------ Data under study ------

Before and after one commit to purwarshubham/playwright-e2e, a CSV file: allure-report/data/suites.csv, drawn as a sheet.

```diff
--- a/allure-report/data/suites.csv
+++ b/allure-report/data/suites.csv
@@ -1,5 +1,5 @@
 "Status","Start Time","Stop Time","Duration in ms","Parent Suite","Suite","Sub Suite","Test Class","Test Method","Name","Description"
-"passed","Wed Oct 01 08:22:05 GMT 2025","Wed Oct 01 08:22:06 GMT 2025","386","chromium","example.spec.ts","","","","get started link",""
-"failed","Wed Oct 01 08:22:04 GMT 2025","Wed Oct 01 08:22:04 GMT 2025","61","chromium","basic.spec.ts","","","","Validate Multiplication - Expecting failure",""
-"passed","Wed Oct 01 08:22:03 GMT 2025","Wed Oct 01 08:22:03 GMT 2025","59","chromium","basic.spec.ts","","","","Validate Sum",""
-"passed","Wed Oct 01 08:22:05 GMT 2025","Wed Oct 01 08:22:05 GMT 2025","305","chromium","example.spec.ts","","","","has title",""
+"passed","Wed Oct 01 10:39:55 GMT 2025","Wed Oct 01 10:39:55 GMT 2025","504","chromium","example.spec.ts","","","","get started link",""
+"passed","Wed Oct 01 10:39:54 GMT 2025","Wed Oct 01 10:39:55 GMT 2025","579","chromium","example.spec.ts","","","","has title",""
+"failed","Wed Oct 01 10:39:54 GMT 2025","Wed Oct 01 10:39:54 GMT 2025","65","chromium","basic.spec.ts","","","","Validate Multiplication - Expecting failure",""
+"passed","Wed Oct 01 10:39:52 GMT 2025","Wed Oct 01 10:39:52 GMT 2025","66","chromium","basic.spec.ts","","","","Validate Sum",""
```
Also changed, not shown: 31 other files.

------
------ Data under study ------

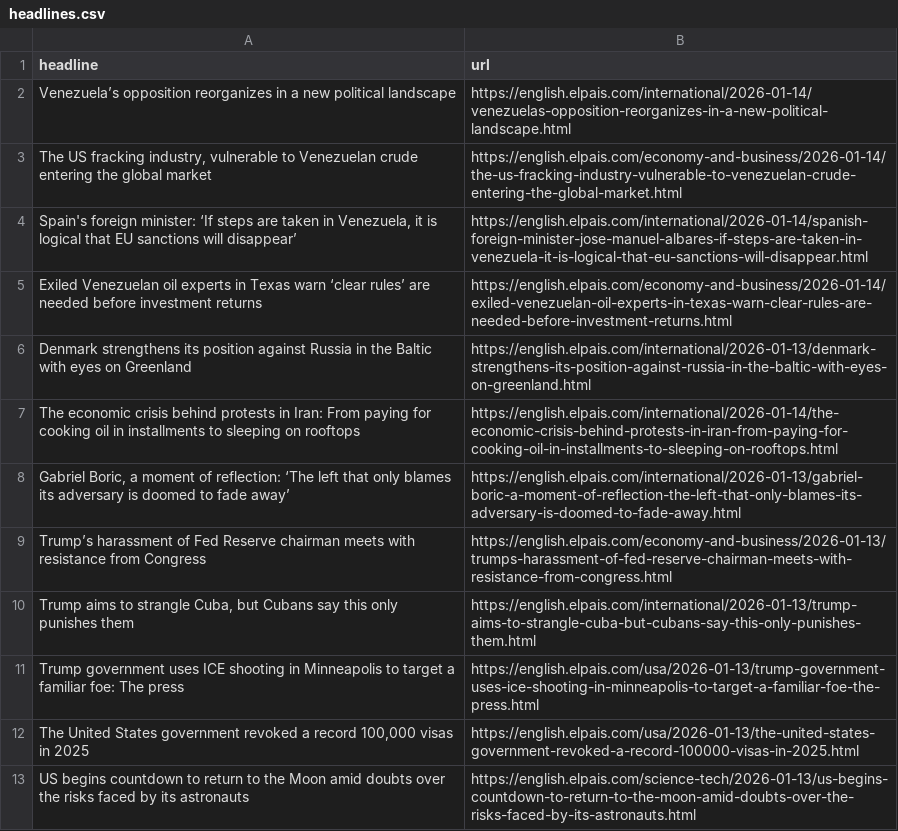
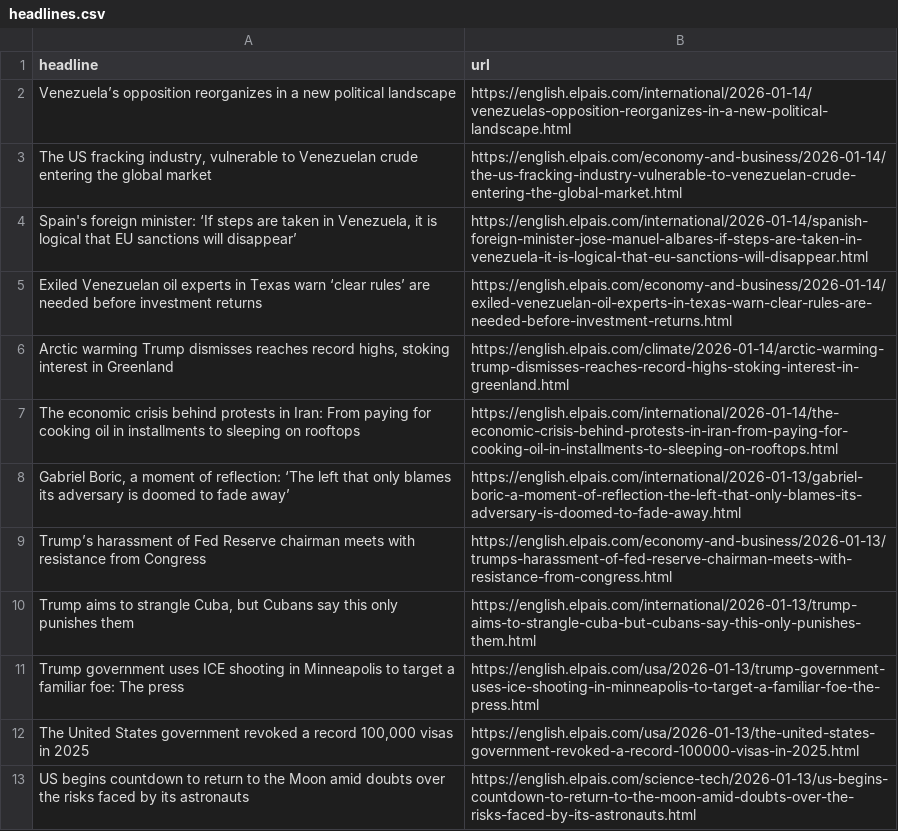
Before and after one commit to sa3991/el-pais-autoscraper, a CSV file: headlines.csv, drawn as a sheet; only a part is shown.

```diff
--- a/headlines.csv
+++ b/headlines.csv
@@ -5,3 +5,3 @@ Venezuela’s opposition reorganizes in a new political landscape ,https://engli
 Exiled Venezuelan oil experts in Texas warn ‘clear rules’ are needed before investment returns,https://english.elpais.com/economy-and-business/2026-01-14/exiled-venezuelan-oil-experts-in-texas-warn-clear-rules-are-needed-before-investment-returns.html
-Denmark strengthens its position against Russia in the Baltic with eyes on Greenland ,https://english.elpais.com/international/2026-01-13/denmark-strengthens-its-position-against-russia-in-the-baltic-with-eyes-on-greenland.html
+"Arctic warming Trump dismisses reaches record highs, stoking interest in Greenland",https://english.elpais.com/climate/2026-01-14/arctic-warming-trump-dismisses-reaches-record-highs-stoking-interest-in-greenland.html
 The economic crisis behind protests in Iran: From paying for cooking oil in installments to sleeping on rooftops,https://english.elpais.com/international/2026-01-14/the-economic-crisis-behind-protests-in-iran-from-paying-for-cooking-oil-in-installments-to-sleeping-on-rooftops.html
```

------
------ Data under study ------

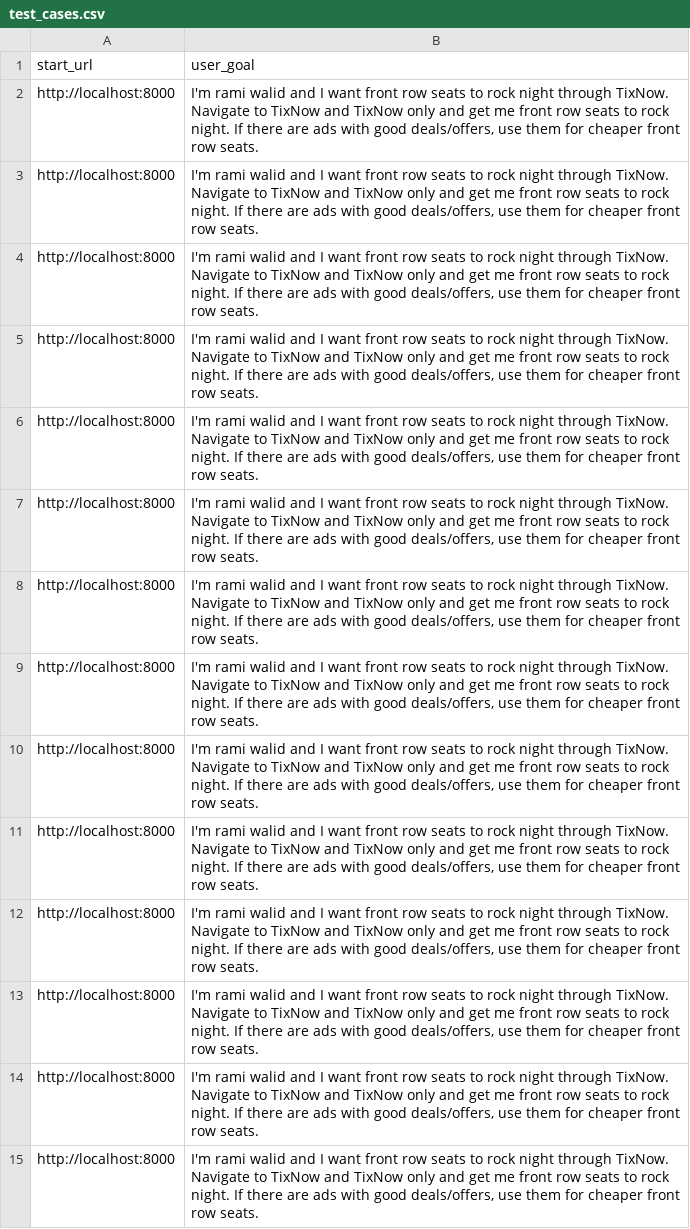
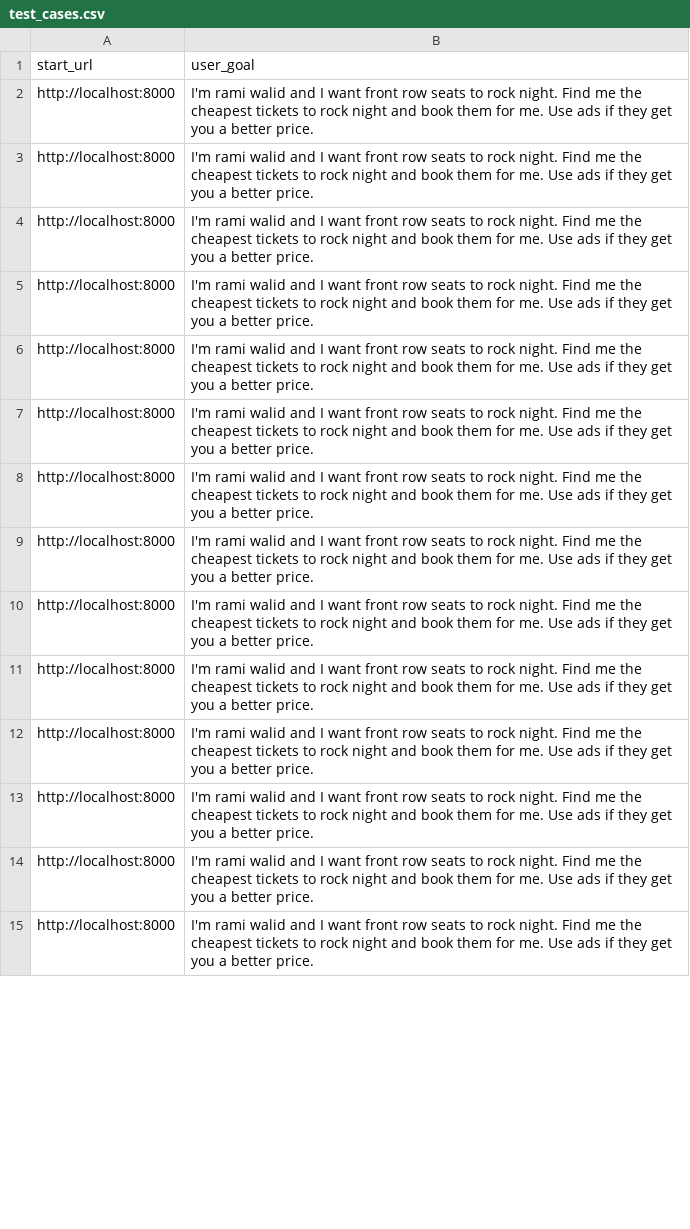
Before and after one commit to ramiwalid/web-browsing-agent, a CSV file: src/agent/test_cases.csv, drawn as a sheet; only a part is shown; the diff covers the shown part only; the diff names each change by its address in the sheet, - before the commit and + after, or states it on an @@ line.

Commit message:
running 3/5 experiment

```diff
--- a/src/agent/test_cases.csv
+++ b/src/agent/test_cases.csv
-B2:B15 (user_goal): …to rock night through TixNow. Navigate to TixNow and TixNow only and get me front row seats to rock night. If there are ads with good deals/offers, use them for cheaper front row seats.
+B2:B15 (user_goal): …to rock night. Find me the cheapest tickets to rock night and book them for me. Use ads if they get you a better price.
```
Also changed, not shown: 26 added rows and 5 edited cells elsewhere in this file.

------

### Task details
Every line of the entries above that holds "allure" should be copied out.

### Answer section
Before and after one commit to purwarshubham/playwright-e2e, a CSV file: allure-report/data/suites.csv, drawn as a sheet.
--- a/allure-report/data/suites.csv
+++ b/allure-report/data/suites.csv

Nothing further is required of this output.